And Then There Were None by Agatha Christie

Then There Were  None cover

“Ten little soldier boys went out to dine; One choked his little self and then there were nine.

Nine little soldier boys sat up very late; One overslept himself and then there were eight.

Eight little soldier boys travelling in Devon; One said he’d stay there and then there were seven.

Seven little soldier boys chopping up sticks; One chopped himself in halves and then there were six.

Six little soldier boys playing with a hive; A bumblebee stung one and then there were five.

Five little soldier boys going in for law; One got in Chancery and then there were four.

Four little soldier boys going out to sea; A red herring swallowed one and then there were three.

Three little soldier boys walking in the Zoo; A big bear hugged one and then there were two.

Two little soldier boys sitting in the sun; One got frizzled up and then there was one.

One little soldier boy left all alone; He went and hanged himself and then there were none.”

Fun fact: this was originally published as Ten Little Niggers, then Ten Little Indians, before finally settling on the offensive-to-no-one (we hope) And Then There Were None. Proving, of course, that a) Christie’s publishers probably know what they’re doing and b) a story can be great enough to completely eclipse its unsavory past.

This is a good mystery. This is a really good mystery, particularly to people who are already familiar with Agatha Christie’s work, because it’s like no other Christie mystery I’ve read so far. There’s no official detective investigating the case from an impersonal distance (so those sick of Poirot’s smarmy lectures about his stupid little gray cells, or frustrated by Miss Marple’s lack of direct involvement in her own cases, will have much to be thankful for here), and although the Agatha Christie Players are still here (the young governess, the old military man, the cocky playboy, the old spinster), they all have a dark edge to them that hasn’t been seen in other Christie books. Because, of course, the ten main characters in this mystery have all committed murder at some point in their lives. Some of the deaths were accidental, others were deliberate, but they all have something in common: each murder occurred in such a way that it can’t be proven in a legal setting, and each death is the reason these ten people are brought to Soldier Island by a mysterious guest. And then they start getting killed off one by one, and it’s suspenseful and creepy and everything that the Saw movies aren’t even smart enough to try imitating. Admittedly, I guessed a couple of the plot twists, but only in a very general sense (like, “oh, I bet one of the people who’s died isn’t actually dead, but I have no idea who it might be”) so I was kept guessing until the end.

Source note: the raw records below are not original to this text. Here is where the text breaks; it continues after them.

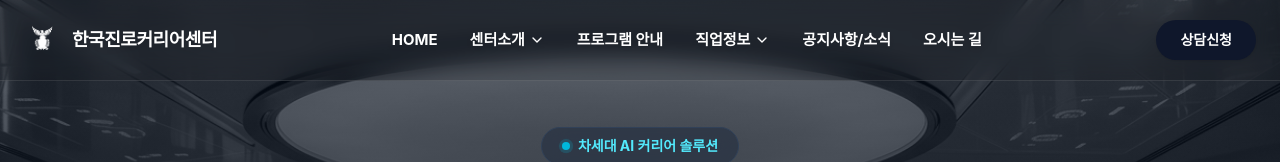
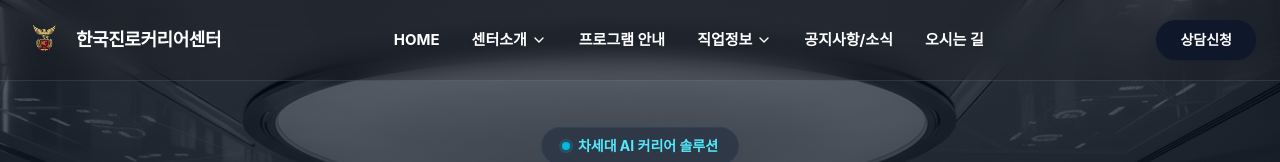
Before and after one commit to Minkkaeng/Korea-Career-Center, a React (Vite) app: page / in a window 1280 px wide. Shown: the top 162 px of the page. Built offline with nearby package versions, Linux system fonts and the light colour scheme.

Commit message:
style: restore original logo colors in header

```diff
--- a/src/components/Header.tsx
+++ b/src/components/Header.tsx
@@ -52,7 +52,7 @@ export default function Header() {
         {/* Logo */}
         <Link to="/" className="flex items-center gap-3 group">
           <div className="transition-all duration-300 flex items-center justify-center">
-            <img src={logoUrl} alt="한국진로커리어센터 로고" className={`${isTransparent ? 'h-9 brightness-0 invert' : 'h-10'} w-auto transition-all duration-300`} />
+            <img src={logoUrl} alt="한국진로커리어센터 로고" className={`${isTransparent ? 'h-10' : 'h-10'} w-auto transition-all duration-300`} />
           </div>
           <span className={`font-extrabold tracking-tight text-lg ${textColor}`}>한국진로커리어센터</span>
         </Link>
```
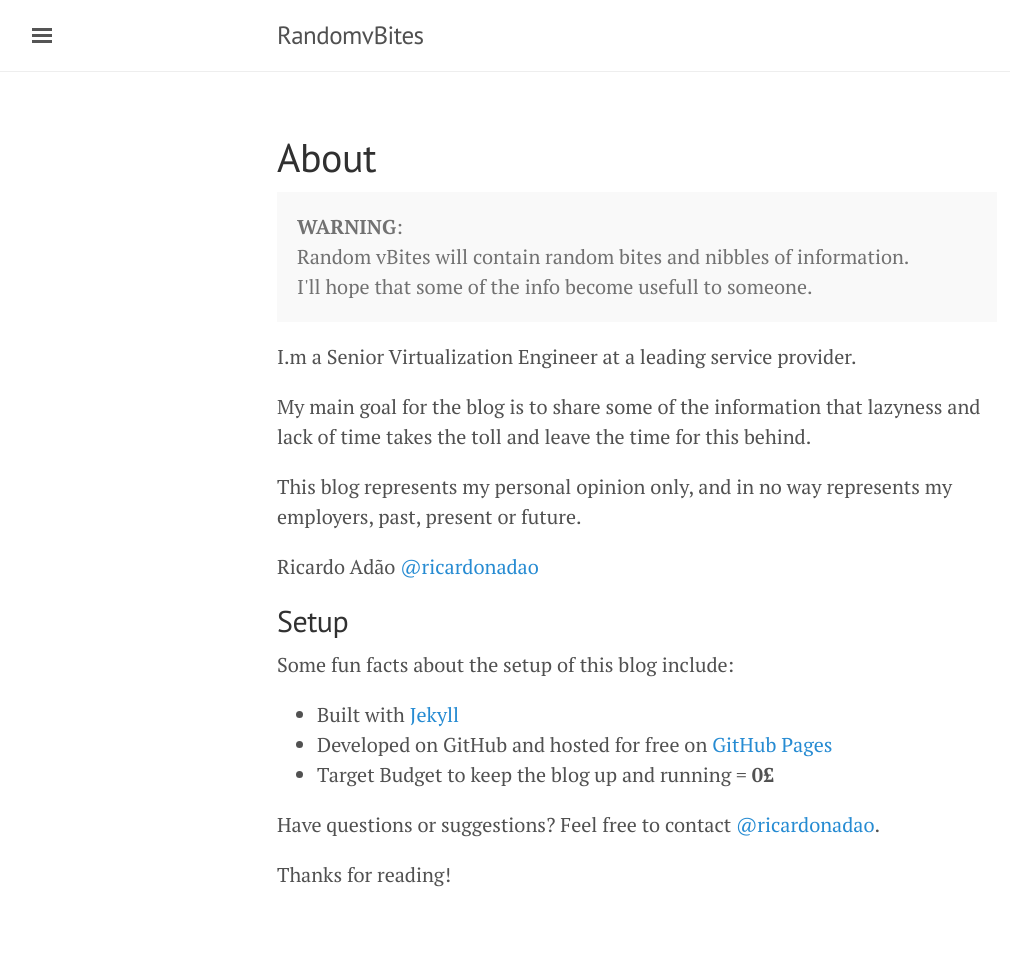
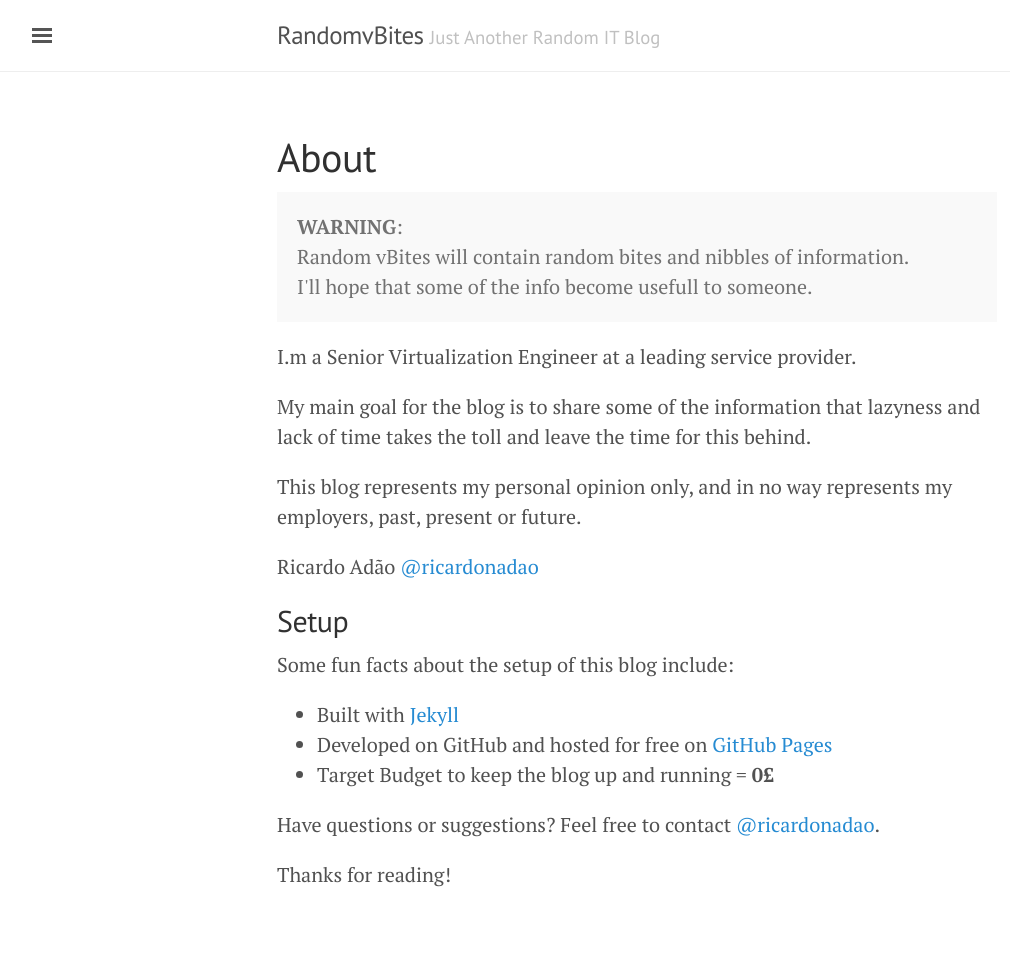
Before and after one commit to RandomvBites/randomvbites.github.io, a Jekyll site: the page built from about.md, in a window 1280 px wide. Shown: the whole page, without its empty margins (3-1013 px from the left). Built offline with Jekyll 4.4.1, drawn with Linux system fonts in a browser that asks for light colours.

Commit message:
- trying to fix

```diff
--- a/_config.yml
+++ b/_config.yml
@@ -5,24 +5,34 @@
 # For technical reasons, this file is *NOT* reloaded automatically when you use
 # 'jekyll serve'. If you change this file, please restart the server process.
 
+# Dependencies
+
+highlighter: pygments
+
+# Build settings
+markdown: kramdown
+
+gems: [jekyll-paginate]
+
+
 # Site settings
 title: RandomvBites
-version: 1.0
+tagline: "Just Another Random IT Blog"
+description: 'Random vBites grabbing some bites and nibbles of knowledge.
+  Contacts <a href="https://twitter.com/ricardonadao" target="_blank">@ricardonadao</a> or <a href="mailto:ricardo.adao@gmail.com">email</a>
+'
+#baseurl: "" # the subpath of your site, e.g. /blog
+url: "http://randomvbites.github.io" # the base hostname & protocol for your site
+paginate: 10
+
 email: ricardo.adao@gmail.com
-description: > # this means to ignore newlines until "baseurl:"
-
-  Random vBites grabbing some bites and nibbles of knowledge.
-  Contacts <a href="https://twitter.com/ricardonadao" target="_blank">@ricardonadao</a> or <a href="mailto:ricardo.adao@gmail.com">email</a>
-
-baseurl: "" # the subpath of your site, e.g. /blog
-url: "http://randomvbites.github.io" # the base hostname & protocol for your site
 twitter_username: ricardonadao
 github_username:  randomvbites
 
+#Custom Vars
+version: 1.0
+
 # Jekyll Config
-#host: 0.0.0.0
-#port: 4000
-#incremental: true
-
-# Build settings
-markdown: kramdown
+host: 0.0.0.0
+port: 4000
+incremental: true
```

That being said, I do have to let people know that the ending is the kind of mystery ending that I hate the most: where nobody can figure out who the killer is, so he/she waits until the last page and then starts shouting, “You fools! I totally did it, and in case you don’t believe me, I will now outline precisely how I managed to pull off every single aspect of my murderous scheme!” Blech. But everything before that was a damn good time, so I wasn’t even that mad.

Verdict: four out of five stars


1 Comment

Filed under Review

One response to “And Then There Were None by Agatha Christie

  1. Juan Manuel Pazos

    I was extremely disappointed in this one. Ithink it’s pretty obvious who is responsible for all the killing almost from the beginning. And then the ending!! A letter? Explaining everything? Come on, Agatha! But I have to say the atmosphere was so creepy and chilling . It’s kind of an Abstract Christie an a must read for all its faults.

Leave a Reply

Fill in your details below or click an icon to log in: Logo

You are commenting using your account. Log Out /  Change )

Google+ photo

You are commenting using your Google+ account. Log Out /  Change )

Twitter picture

You are commenting using your Twitter account. Log Out /  Change )

Facebook photo

You are commenting using your Facebook account. Log Out /  Change )


Connecting to %s